The origins of the mysterious eelgrass fairy rings growing off of Denmark’s coast has been the subject of much speculation. Various theories have been advanced, such as that they’re caused by aliens, WWII bombs, or — even by fairies. Now, biologists have said that they know what’s behind the so-called “fairy rings” — poison.
The fairy rings are made of green eelgrass and they surround patches of dirt on the seabed where they grow. Some of the rings are fairly large, reaching 49 feet in width. They are often seen in the Baltic Ocean, off of the coast of the Isle of Man.
They were first photographed by tourists in 2008, then also in photographs taken in 2011. It wasn’t long after the first photos appeared in 2008 on the Internet that various wild explanations started being circulated.
According to two biologists, Jens Borum from the University of Copenhagen and Marianne Holmer from the University of Southern Denmark, the fairy rings are not the products of WWII bombs nor are they “landing marks for aliens.”
The fairy rings are also, sadly for many people who like a touch of fantasy in their lives, not a creation of fairies, who were blamed for making similar circles on people’s lawns.
Instead of these explanations, the two biologists say that the fairy rings formed because eelgrass grows in a radiating pattern, as it’s a flowering plant, and it withers and dies in the presence of toxins such as sulfides, which have been known to build up in chalky seabeds like the one off of the coast of Denmark’s Isle of Man. Agricultural pollutants have also been known to cause a build-up of these sulfides.
The biologists explain that “eelgrass plants trap the mud” that is washed away from chalky seabeds, and they also trap the poisonous sulfides. The high concentration of sulfides that is trapped in the midst of the older eelgrass that is less capable of withstanding the effects of the poison gets killed off, leaving only eelgrass that encircles the deposits of sulfide-rich mud.
They state that the fairy circles of eelgrass caused by the build up of sulfides is also found elsewhere in the world’s oceans. Researchers are working to make sure that the eelgrass doesn’t disappear altogether, as other marine life depends upon it to survive and to hide in.
The fairy rings on land have been explained to be the result of a similar outward growth of fungi. However, there are some so-called fairy circles like those in Namibia’s desert grasslands which seem to defy explanations, though some have been advanced, such as that they are caused by gas seeps, resource competition, termites, or possibly ants.
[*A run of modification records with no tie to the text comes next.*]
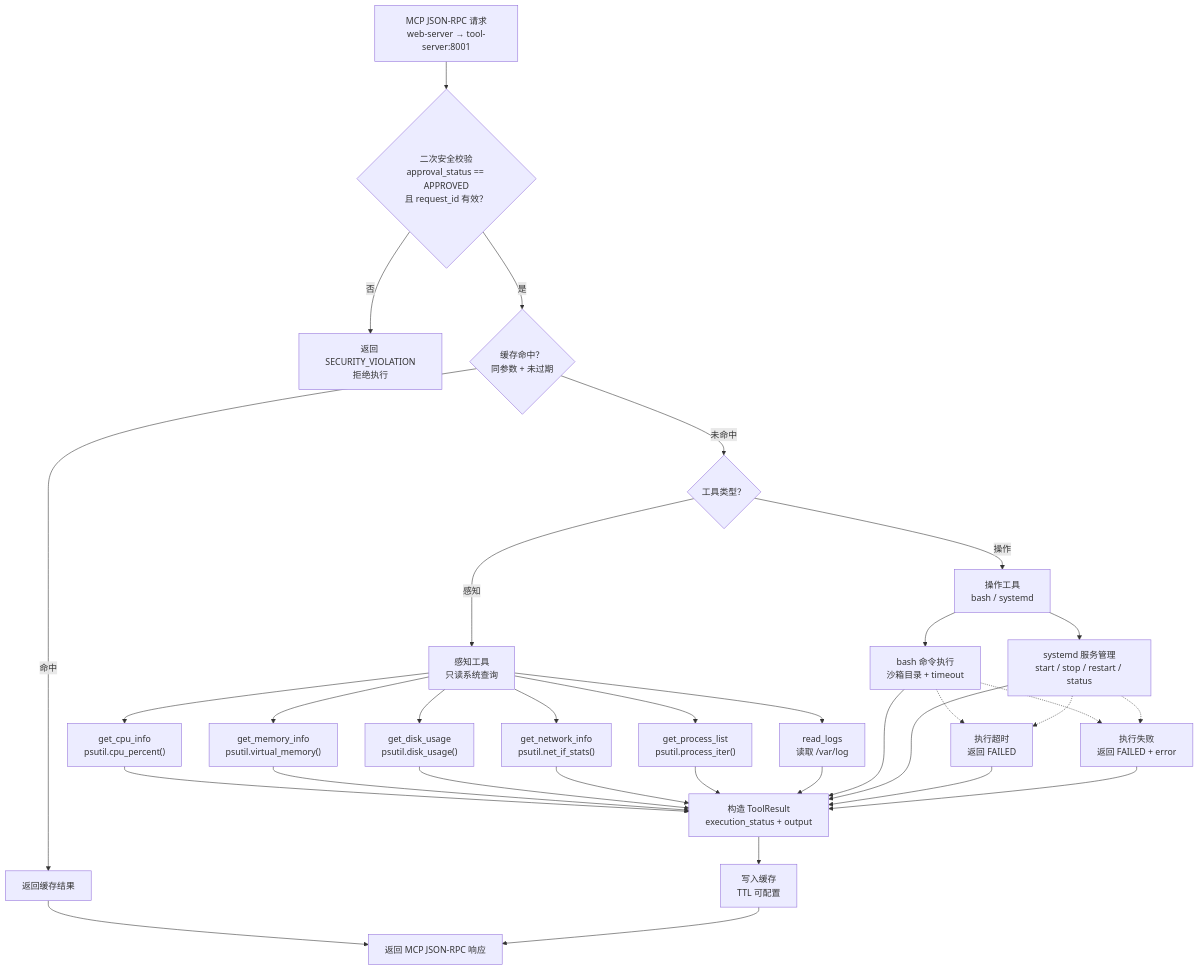
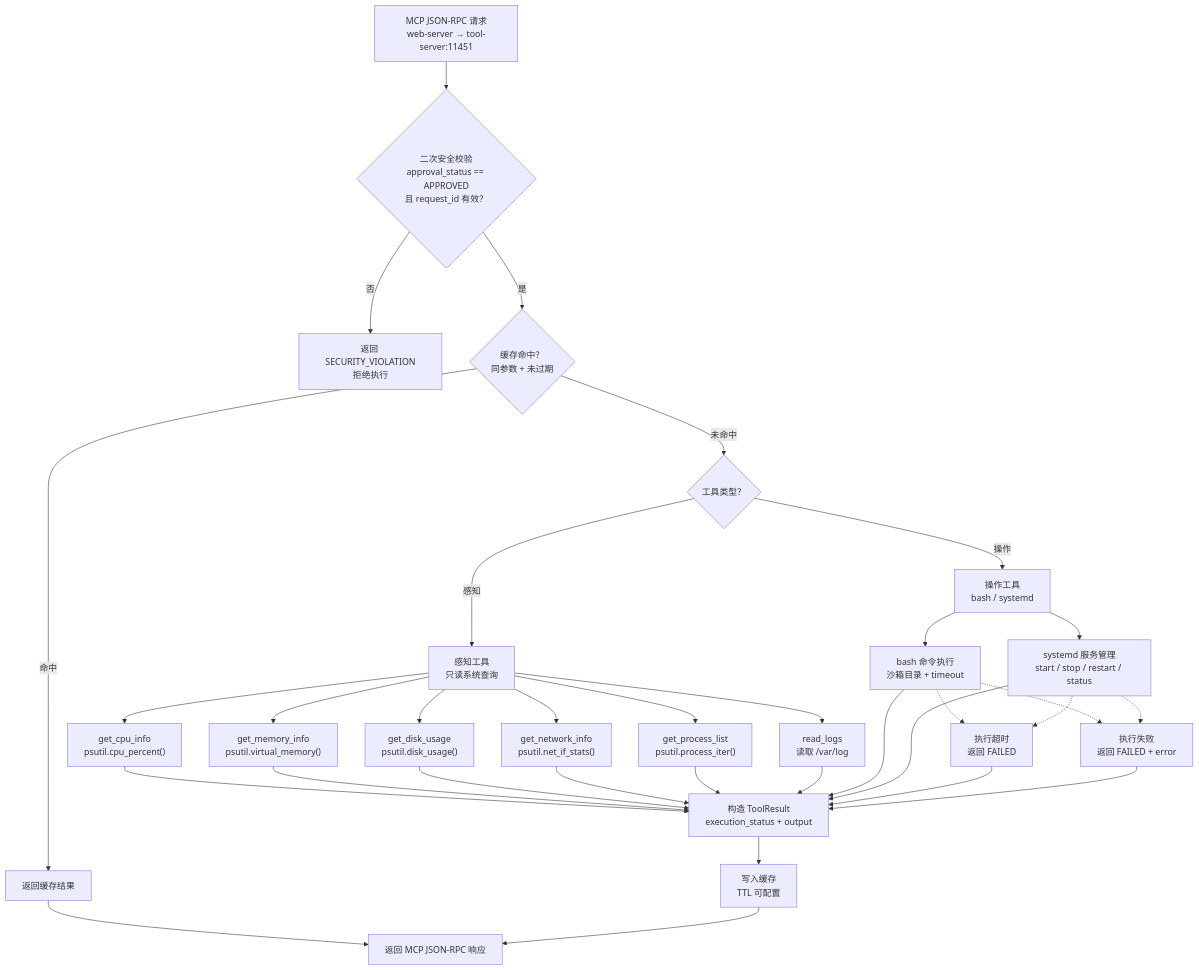
The first of 7 diagrams in tool-server/graph.md (nazzeDe/alascup-agent), drawn with Mermaid before and after one commit. The commit also changed 9 other files, not shown here.

```diff
--- a/tool-server/graph.md
+++ b/tool-server/graph.md
@@ -9,7 +9,7 @@
     %% ============================================================
 
     %% ── 入口 ──
-    mcp_entry["MCP JSON-RPC 请求<br/>web-server → tool-server:8001"]
+    mcp_entry["MCP JSON-RPC 请求<br/>web-server → tool-server:11451"]
 
     %% ── 安全校验 ──
     sec_approval{"二次安全校验<br/>approval_status == APPROVED<br/>且 request_id 有效？"}
```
You can read more about the mysterious fairy rings off of the coast of Denmark’s Isle of Man and the explanation by the two biologists that they are caused by concentrations of poisonous sulfides in the LiveScience journal at the link below.
Written by: Douglas Cobb